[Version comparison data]
☆ ☆ ☆ ☆

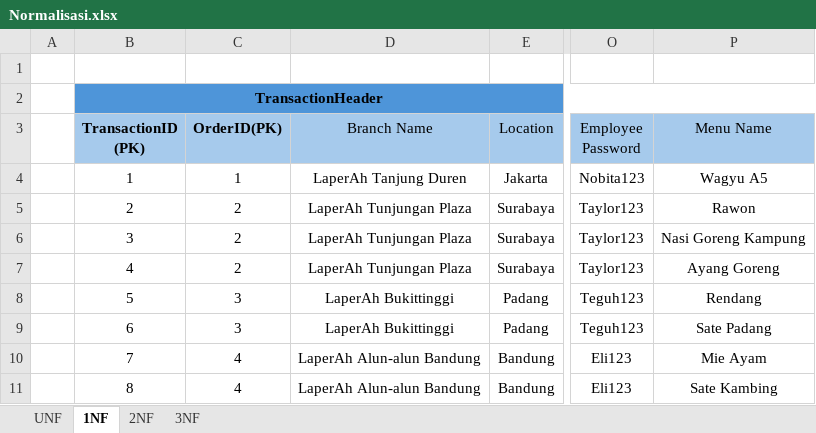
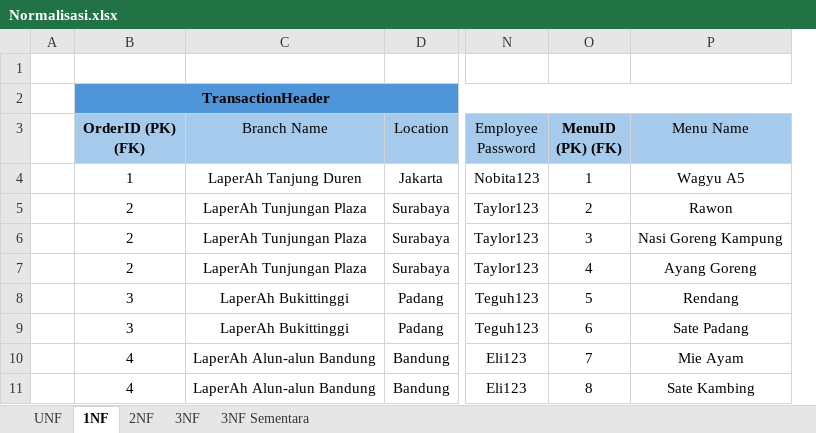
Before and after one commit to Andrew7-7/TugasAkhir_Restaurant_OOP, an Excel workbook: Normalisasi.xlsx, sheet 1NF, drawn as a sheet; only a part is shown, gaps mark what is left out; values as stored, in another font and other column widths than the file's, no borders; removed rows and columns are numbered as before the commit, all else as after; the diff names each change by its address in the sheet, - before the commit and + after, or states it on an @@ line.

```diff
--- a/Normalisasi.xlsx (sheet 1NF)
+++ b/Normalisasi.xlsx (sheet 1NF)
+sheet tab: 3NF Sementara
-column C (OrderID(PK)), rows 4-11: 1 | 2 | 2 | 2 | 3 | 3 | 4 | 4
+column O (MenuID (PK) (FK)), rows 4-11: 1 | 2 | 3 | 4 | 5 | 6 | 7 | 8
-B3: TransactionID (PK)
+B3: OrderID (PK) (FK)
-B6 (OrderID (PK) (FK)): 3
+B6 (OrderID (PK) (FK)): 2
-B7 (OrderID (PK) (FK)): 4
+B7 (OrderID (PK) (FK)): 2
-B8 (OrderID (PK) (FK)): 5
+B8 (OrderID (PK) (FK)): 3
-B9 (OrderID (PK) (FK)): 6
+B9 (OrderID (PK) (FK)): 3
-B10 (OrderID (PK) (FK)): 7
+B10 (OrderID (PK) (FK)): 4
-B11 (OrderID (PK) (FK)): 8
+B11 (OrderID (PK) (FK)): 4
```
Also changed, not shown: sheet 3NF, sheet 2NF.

☆ ☆ ☆ ☆

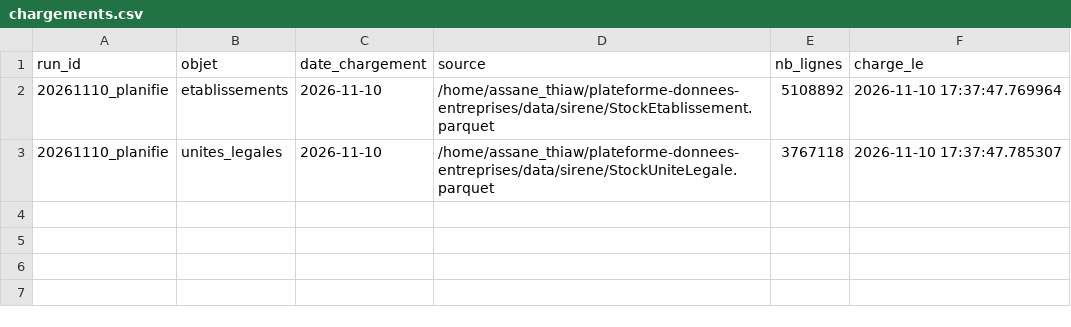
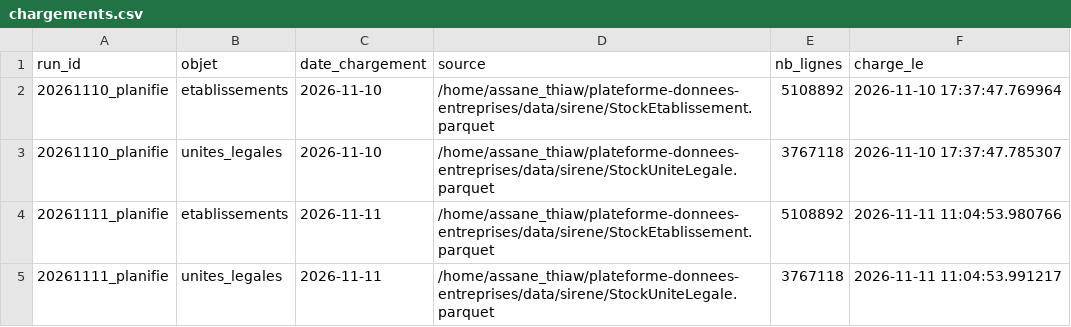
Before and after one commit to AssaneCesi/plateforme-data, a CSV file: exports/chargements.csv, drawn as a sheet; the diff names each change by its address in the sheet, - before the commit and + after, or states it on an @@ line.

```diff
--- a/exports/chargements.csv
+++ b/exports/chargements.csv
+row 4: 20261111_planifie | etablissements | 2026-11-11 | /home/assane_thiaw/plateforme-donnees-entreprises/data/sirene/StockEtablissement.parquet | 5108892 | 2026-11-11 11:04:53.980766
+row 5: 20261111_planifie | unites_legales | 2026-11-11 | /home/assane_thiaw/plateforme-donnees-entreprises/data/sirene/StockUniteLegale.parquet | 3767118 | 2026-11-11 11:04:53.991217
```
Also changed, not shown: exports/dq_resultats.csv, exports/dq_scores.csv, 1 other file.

☆ ☆ ☆ ☆

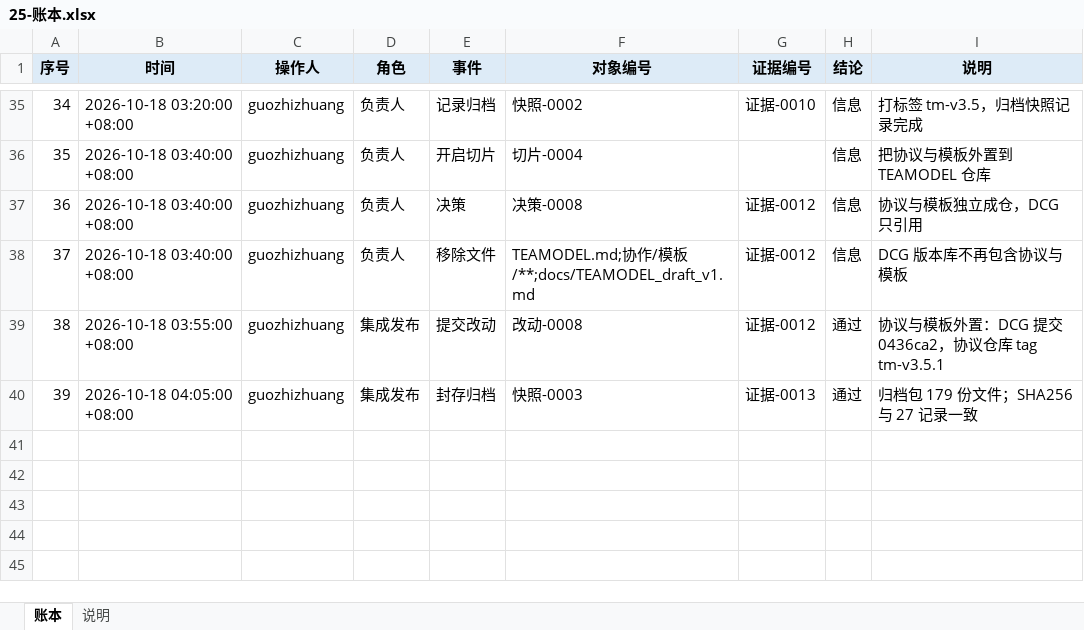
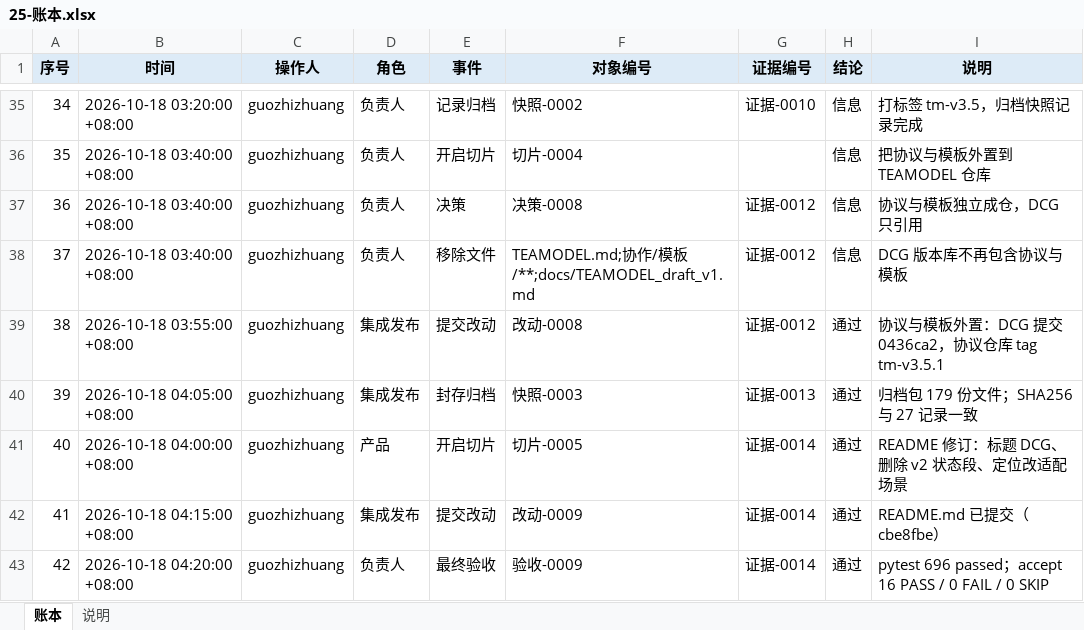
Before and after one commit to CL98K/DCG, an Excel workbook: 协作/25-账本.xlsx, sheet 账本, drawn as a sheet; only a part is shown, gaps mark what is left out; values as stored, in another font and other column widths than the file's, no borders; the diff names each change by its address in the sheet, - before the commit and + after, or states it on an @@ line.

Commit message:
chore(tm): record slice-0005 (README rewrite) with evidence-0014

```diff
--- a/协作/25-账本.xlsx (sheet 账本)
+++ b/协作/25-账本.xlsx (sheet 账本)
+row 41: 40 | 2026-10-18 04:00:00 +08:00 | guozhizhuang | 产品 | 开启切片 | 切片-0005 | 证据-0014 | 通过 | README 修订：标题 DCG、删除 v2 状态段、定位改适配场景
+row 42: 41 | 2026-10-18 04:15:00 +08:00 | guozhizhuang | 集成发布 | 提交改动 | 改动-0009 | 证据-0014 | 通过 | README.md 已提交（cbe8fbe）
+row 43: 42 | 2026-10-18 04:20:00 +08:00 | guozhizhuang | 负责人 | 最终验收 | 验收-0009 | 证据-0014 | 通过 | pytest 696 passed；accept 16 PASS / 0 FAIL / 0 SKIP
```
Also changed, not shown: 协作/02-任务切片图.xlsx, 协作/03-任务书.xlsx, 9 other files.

☆ ☆ ☆ ☆

Required action:
Copy out, from the records above, every line that holds the string "exports".

Solution for this problem:
Before and after one commit to AssaneCesi/plateforme-data, a CSV file: exports/chargements.csv, drawn as a sheet; the diff names each change by its address in the sheet, - before the commit and + after, or states it on an @@ line.
--- a/exports/chargements.csv
+++ b/exports/chargements.csv
Also changed, not shown: exports/dq_resultats.csv, exports/dq_scores.csv, 1 other file.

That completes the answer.